Work task. Word for word, repeat each entry that follows.

Data supplied.
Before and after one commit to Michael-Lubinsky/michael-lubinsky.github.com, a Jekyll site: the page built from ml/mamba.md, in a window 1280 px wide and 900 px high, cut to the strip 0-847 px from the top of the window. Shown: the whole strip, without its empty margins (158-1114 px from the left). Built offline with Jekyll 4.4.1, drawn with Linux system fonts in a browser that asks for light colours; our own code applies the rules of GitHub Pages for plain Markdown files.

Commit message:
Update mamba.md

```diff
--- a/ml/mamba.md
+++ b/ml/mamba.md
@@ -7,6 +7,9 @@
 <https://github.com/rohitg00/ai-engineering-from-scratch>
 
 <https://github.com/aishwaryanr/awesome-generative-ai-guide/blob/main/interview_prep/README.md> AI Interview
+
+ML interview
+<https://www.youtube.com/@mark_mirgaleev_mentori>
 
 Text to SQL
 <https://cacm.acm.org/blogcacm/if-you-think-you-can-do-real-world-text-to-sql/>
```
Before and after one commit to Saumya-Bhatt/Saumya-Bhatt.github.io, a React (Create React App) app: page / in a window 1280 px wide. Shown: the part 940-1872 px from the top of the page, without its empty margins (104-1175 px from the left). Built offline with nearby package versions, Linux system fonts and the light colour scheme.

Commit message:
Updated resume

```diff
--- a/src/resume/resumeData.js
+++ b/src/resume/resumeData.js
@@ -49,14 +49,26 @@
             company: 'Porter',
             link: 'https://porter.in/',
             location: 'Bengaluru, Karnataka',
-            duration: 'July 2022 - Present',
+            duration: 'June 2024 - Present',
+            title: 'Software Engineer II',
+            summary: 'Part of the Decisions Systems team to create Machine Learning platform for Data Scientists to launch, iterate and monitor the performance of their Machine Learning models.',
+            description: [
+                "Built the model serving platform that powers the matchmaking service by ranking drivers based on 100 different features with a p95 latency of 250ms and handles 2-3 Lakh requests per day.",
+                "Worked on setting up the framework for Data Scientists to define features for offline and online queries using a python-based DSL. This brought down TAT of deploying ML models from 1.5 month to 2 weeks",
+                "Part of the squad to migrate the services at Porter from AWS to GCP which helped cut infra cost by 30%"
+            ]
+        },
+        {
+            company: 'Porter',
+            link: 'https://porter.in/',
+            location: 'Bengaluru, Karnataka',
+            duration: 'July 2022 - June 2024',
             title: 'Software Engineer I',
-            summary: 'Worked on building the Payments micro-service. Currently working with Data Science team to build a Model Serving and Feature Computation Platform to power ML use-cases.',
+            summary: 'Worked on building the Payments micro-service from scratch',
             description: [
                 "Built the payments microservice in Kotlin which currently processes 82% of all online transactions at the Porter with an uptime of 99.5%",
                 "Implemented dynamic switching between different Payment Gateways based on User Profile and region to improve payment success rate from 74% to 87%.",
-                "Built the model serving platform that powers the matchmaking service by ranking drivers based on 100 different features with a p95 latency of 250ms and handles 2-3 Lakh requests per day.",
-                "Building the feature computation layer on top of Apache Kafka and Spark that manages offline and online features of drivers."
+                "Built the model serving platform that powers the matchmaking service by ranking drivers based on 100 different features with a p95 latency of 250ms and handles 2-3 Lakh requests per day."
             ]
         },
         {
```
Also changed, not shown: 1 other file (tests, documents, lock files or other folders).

Your solution.
Before and after one commit to Michael-Lubinsky/michael-lubinsky.github.com, a Jekyll site: the page built from ml/mamba.md, in a window 1280 px wide and 900 px high, cut to the strip 0-847 px from the top of the window. Shown: the whole strip, without its empty margins (158-1114 px from the left). Built offline with Jekyll 4.4.1, drawn with Linux system fonts in a browser that asks for light colours; our own code applies the rules of GitHub Pages for plain Markdown files.

Commit message:
Update mamba.md

```diff
--- a/ml/mamba.md
+++ b/ml/mamba.md
@@ -7,6 +7,9 @@
 <https://github.com/rohitg00/ai-engineering-from-scratch>
 
 <https://github.com/aishwaryanr/awesome-generative-ai-guide/blob/main/interview_prep/README.md> AI Interview
+
+ML interview
+<https://www.youtube.com/@mark_mirgaleev_mentori>
 
 Text to SQL
 <https://cacm.acm.org/blogcacm/if-you-think-you-can-do-real-world-text-to-sql/>
```
Before and after one commit to Saumya-Bhatt/Saumya-Bhatt.github.io, a React (Create React App) app: page / in a window 1280 px wide. Shown: the part 940-1872 px from the top of the page, without its empty margins (104-1175 px from the left). Built offline with nearby package versions, Linux system fonts and the light colour scheme.

Commit message:
Updated resume

```diff
--- a/src/resume/resumeData.js
+++ b/src/resume/resumeData.js
@@ -49,14 +49,26 @@
             company: 'Porter',
             link: 'https://porter.in/',
             location: 'Bengaluru, Karnataka',
-            duration: 'July 2022 - Present',
+            duration: 'June 2024 - Present',
+            title: 'Software Engineer II',
+            summary: 'Part of the Decisions Systems team to create Machine Learning platform for Data Scientists to launch, iterate and monitor the performance of their Machine Learning models.',
+            description: [
+                "Built the model serving platform that powers the matchmaking service by ranking drivers based on 100 different features with a p95 latency of 250ms and handles 2-3 Lakh requests per day.",
+                "Worked on setting up the framework for Data Scientists to define features for offline and online queries using a python-based DSL. This brought down TAT of deploying ML models from 1.5 month to 2 weeks",
+                "Part of the squad to migrate the services at Porter from AWS to GCP which helped cut infra cost by 30%"
+            ]
+        },
+        {
+            company: 'Porter',
+            link: 'https://porter.in/',
+            location: 'Bengaluru, Karnataka',
+            duration: 'July 2022 - June 2024',
             title: 'Software Engineer I',
-            summary: 'Worked on building the Payments micro-service. Currently working with Data Science team to build a Model Serving and Feature Computation Platform to power ML use-cases.',
+            summary: 'Worked on building the Payments micro-service from scratch',
             description: [
                 "Built the payments microservice in Kotlin which currently processes 82% of all online transactions at the Porter with an uptime of 99.5%",
                 "Implemented dynamic switching between different Payment Gateways based on User Profile and region to improve payment success rate from 74% to 87%.",
-                "Built the model serving platform that powers the matchmaking service by ranking drivers based on 100 different features with a p95 latency of 250ms and handles 2-3 Lakh requests per day.",
-                "Building the feature computation layer on top of Apache Kafka and Spark that manages offline and online features of drivers."
+                "Built the model serving platform that powers the matchmaking service by ranking drivers based on 100 different features with a p95 latency of 250ms and handles 2-3 Lakh requests per day."
             ]
         },
         {
```
Also changed, not shown: 1 other file (tests, documents, lock files or other folders).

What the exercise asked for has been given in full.